The Tulsa County Sheriff's Office is teaming up with Tulsa Tech to show there are more options than students realize.
Not every student who graduates high school strives for college and some local organizations are making sure they know there are great career options out there. Tulsa Tech offers everything from welding to criminal justice classes. Wednesday, high school students got a chance to learn more about it.
About 200 Tulsa area students put their future into focus Wednesday. For the third year in a row, "Living the Dream" is showing high school students that college isn't the only path after graduation.
Tulsa County Sheriff Vic Regalado said these kids can have successful careers in a variety of fields.
"Those are the kids we really want to get to, the ones that didn't know that they don't have to go and pursue a college education immediately after high school," said Regalado.
9th and 10th-grade students heard from teachers and industry professionals about careers in welding, health science, cosmetology, and criminal justice.
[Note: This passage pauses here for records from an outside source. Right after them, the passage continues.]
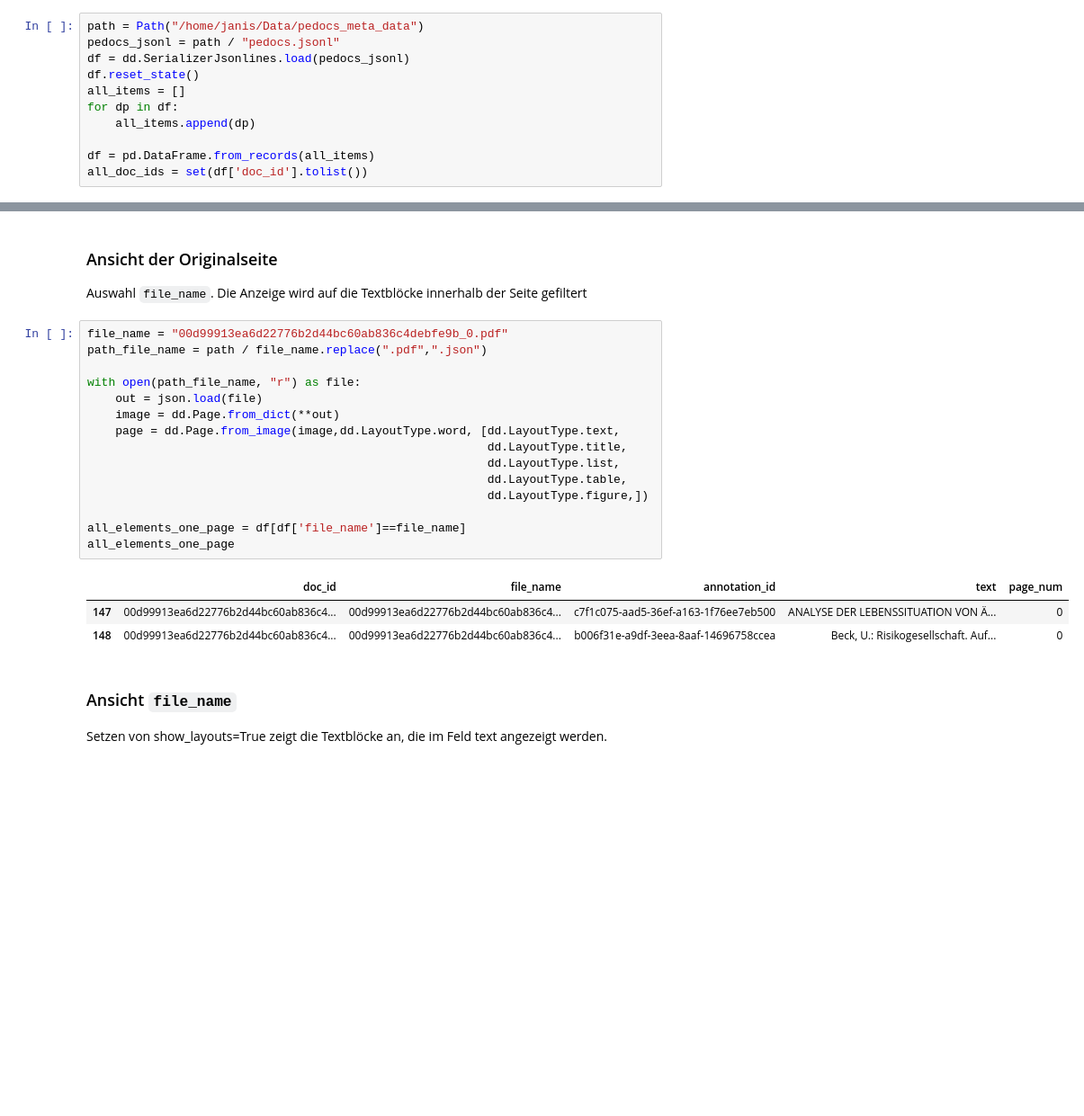
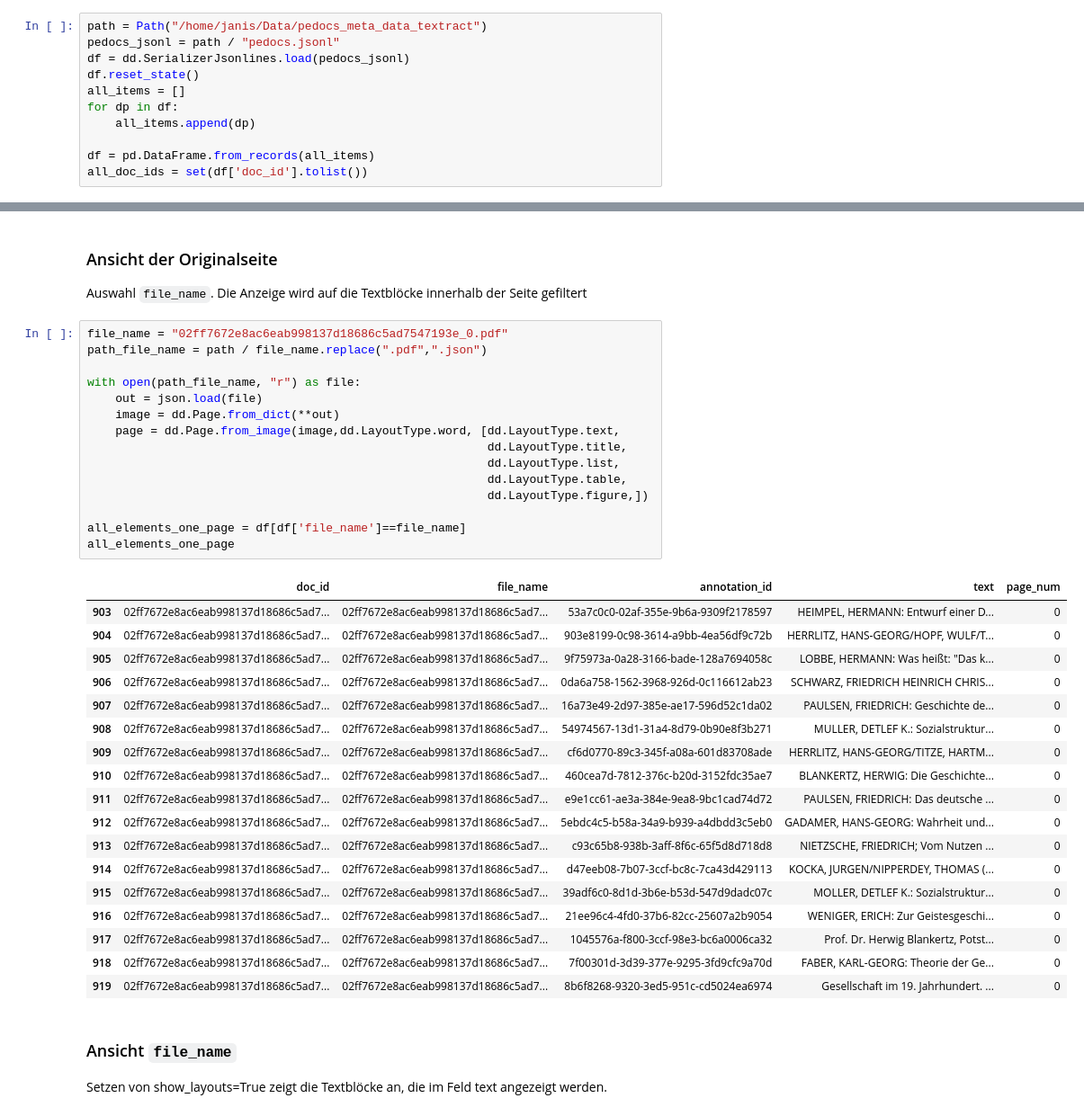
Before and after one commit to JaMe76/bbf, a Jupyter notebook: pedocs/Analyse_Rohergebnisse.ipynb, the cells around one changed output, grey strips where cells are left out. Shown at 90% size. Saved outputs shown, nothing was run; the diff lists cells and outputs as text; blank space fills up the shorter version.

```diff
--- a/pedocs/Analyse_Rohergebnisse.ipynb
+++ b/pedocs/Analyse_Rohergebnisse.ipynb
@@ -8,7 +8,7 @@ pd.set_option('display.max_colwidth', None)
 # %% [markdown]
 ### Initialisierung
 # %%
-path = Path("/home/janis/Data/pedocs_meta_data")
+path = Path("/home/janis/Data/pedocs_meta_data_textract")
 pedocs_jsonl = path / "pedocs.jsonl"
 df = dd.SerializerJsonlines.load(pedocs_jsonl)
 df.reset_state()
@@ -74,24 +75,39 @@ all_elements
 
 Auswahl `file_name`. Die Anzeige wird auf die Textblöcke innerhalb der Seite gefiltert
 # %%
-file_name = "00d99913ea6d22776b2d44bc60ab836c4debfe9b_0.pdf"
+file_name = "02ff7672e8ac6eab998137d18686c5ad7547193e_0.pdf"
 path_file_name = path / file_name.replace(".pdf",".json")
 
 with open(path_file_name, "r") as file:
     out = json.load(file)
     image = dd.Page.from_dict(**out)
     page = dd.Page.from_image(image,dd.LayoutType.word, [dd.LayoutType.text,
                                                          dd.LayoutType.title,
                                                          dd.LayoutType.list,
                                                          dd.LayoutType.table,
                                                          dd.LayoutType.figure,])
 
 all_elements_one_page = df[df['file_name']==file_name]
 all_elements_one_page
 # %% [output]
 |  | doc_id | file_name | annotation_id | text | page_num |
-| 147 | 00d99913ea6d22776b2d44bc60ab836c4... | 00d99913ea6d22776b2d44bc60ab836c4... | c7f1c075-aad5-36ef-a163-1f76ee7eb500 | ANALYSE DER LEBENSSITUATION VON Ä... | 0 |
-| 148 | 00d99913ea6d22776b2d44bc60ab836c4... | 00d99913ea6d22776b2d44bc60ab836c4... | b006f31e-a9df-3eea-8aaf-14696758ccea | Beck, U.: Risikogesellschaft. Auf... | 0 |
+| 903 | 02ff7672e8ac6eab998137d18686c5ad7... | 02ff7672e8ac6eab998137d18686c5ad7... | 53a7c0c0-02af-355e-9b6a-9309f2178597 | HEIMPEL, HERMANN: Entwurf einer D... | 0 |
+| 904 | 02ff7672e8ac6eab998137d18686c5ad7... | 02ff7672e8ac6eab998137d18686c5ad7... | 903e8199-0c98-3614-a9bb-4ea56df9c72b | HERRLITZ, HANS-GEORG/HOPF, WULF/T... | 0 |
+| 905 | 02ff7672e8ac6eab998137d18686c5ad7... | 02ff7672e8ac6eab998137d18686c5ad7... | 9f75973a-0a28-3166-bade-128a7694058c | LOBBE, HERMANN: Was heißt: "Das k... | 0 |
+| 906 | 02ff7672e8ac6eab998137d18686c5ad7... | 02ff7672e8ac6eab998137d18686c5ad7... | 0da6a758-1562-3968-926d-0c116612ab23 | SCHWARZ, FRIEDRICH HEINRICH CHRIS... | 0 |
+| 907 | 02ff7672e8ac6eab998137d18686c5ad7... | 02ff7672e8ac6eab998137d18686c5ad7... | 16a73e49-2d97-385e-ae17-596d52c1da02 | PAULSEN, FRIEDRICH: Geschichte de... | 0 |
+| 908 | 02ff7672e8ac6eab998137d18686c5ad7... | 02ff7672e8ac6eab998137d18686c5ad7... | 54974567-13d1-31a4-8d79-0b90e8f3b271 | MULLER, DETLEF K.: Sozialstruktur... | 0 |
+| 909 | 02ff7672e8ac6eab998137d18686c5ad7... | 02ff7672e8ac6eab998137d18686c5ad7... | cf6d0770-89c3-345f-a08a-601d83708ade | HERRLITZ, HANS-GEORG/TITZE, HARTM... | 0 |
+| 910 | 02ff7672e8ac6eab998137d18686c5ad7... | 02ff7672e8ac6eab998137d18686c5ad7... | 460cea7d-7812-376c-b20d-3152fdc35ae7 | BLANKERTZ, HERWIG: Die Geschichte... | 0 |
+| 911 | 02ff7672e8ac6eab998137d18686c5ad7... | 02ff7672e8ac6eab998137d18686c5ad7... | e9e1cc61-ae3a-384e-9ea8-9bc1cad74d72 | PAULSEN, FRIEDRICH: Das deutsche ... | 0 |
+| 912 | 02ff7672e8ac6eab998137d18686c5ad7... | 02ff7672e8ac6eab998137d18686c5ad7... | 5ebdc4c5-b58a-34a9-b939-a4dbdd3c5eb0 | GADAMER, HANS-GEORG: Wahrheit und... | 0 |
+| 913 | 02ff7672e8ac6eab998137d18686c5ad7... | 02ff7672e8ac6eab998137d18686c5ad7... | c93c65b8-938b-3aff-8f6c-65f5d8d718d8 | NIETZSCHE, FRIEDRICH; Vom Nutzen ... | 0 |
+| 914 | 02ff7672e8ac6eab998137d18686c5ad7... | 02ff7672e8ac6eab998137d18686c5ad7... | d47eeb08-7b07-3ccf-bc8c-7ca43d429113 | KOCKA, JURGEN/NIPPERDEY, THOMAS (... | 0 |
+| 915 | 02ff7672e8ac6eab998137d18686c5ad7... | 02ff7672e8ac6eab998137d18686c5ad7... | 39adf6c0-8d1d-3b6e-b53d-547d9dadc07c | MOLLER, DETLEF K.: Sozialstruktur... | 0 |
+| 916 | 02ff7672e8ac6eab998137d18686c5ad7... | 02ff7672e8ac6eab998137d18686c5ad7... | 21ee96c4-4fd0-37b6-82cc-25607a2b9054 | WENIGER, ERICH: Zur Geistesgeschi... | 0 |
+| 917 | 02ff7672e8ac6eab998137d18686c5ad7... | 02ff7672e8ac6eab998137d18686c5ad7... | 1045576a-f800-3ccf-98e3-bc6a0006ca32 | Prof. Dr. Herwig Blankertz, Potst... | 0 |
+| 918 | 02ff7672e8ac6eab998137d18686c5ad7... | 02ff7672e8ac6eab998137d18686c5ad7... | 7f00301d-3d39-377e-9295-3fd9cfc9a70d | FABER, KARL-GEORG: Theorie der Ge... | 0 |
+| 919 | 02ff7672e8ac6eab998137d18686c5ad7... | 02ff7672e8ac6eab998137d18686c5ad7... | 8b6f8268-9320-3ed5-951c-cd5024ea6974 | Gesellschaft im 19. Jahrhundert. ... | 0 |
 # %% [markdown]
 ### Ansicht `file_name`
 
```
Also changed, not shown: parts of 3 cells of this notebook, 2 other files.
"In today's world, there are options and, again, that can be very lucrative and provide them a lifelong career," said Regalado.
Almost every student there came from a Hispanic background. Tulsa Tech student Katelyn Breecher helped translate so students could learn more about careers in the criminal justice field.
She says there are resources that Spanish-only speaking students can take advantage of.
"They're coming to Tulsa Tech, not knowing that they have this opportunity, and there's people here that can translate for them and that they can learn English," said Breecher.
She said exposing minorities to these options is a great opportunity and will help a lot of kids.
"For me, it's very important at least, my family is Peruvian, so there's not too many of us here. and I take a lot of pride in being Hispanic."
At the closing ceremonies, one of the students received a $500 scholarship provided by Morelos Supermercados.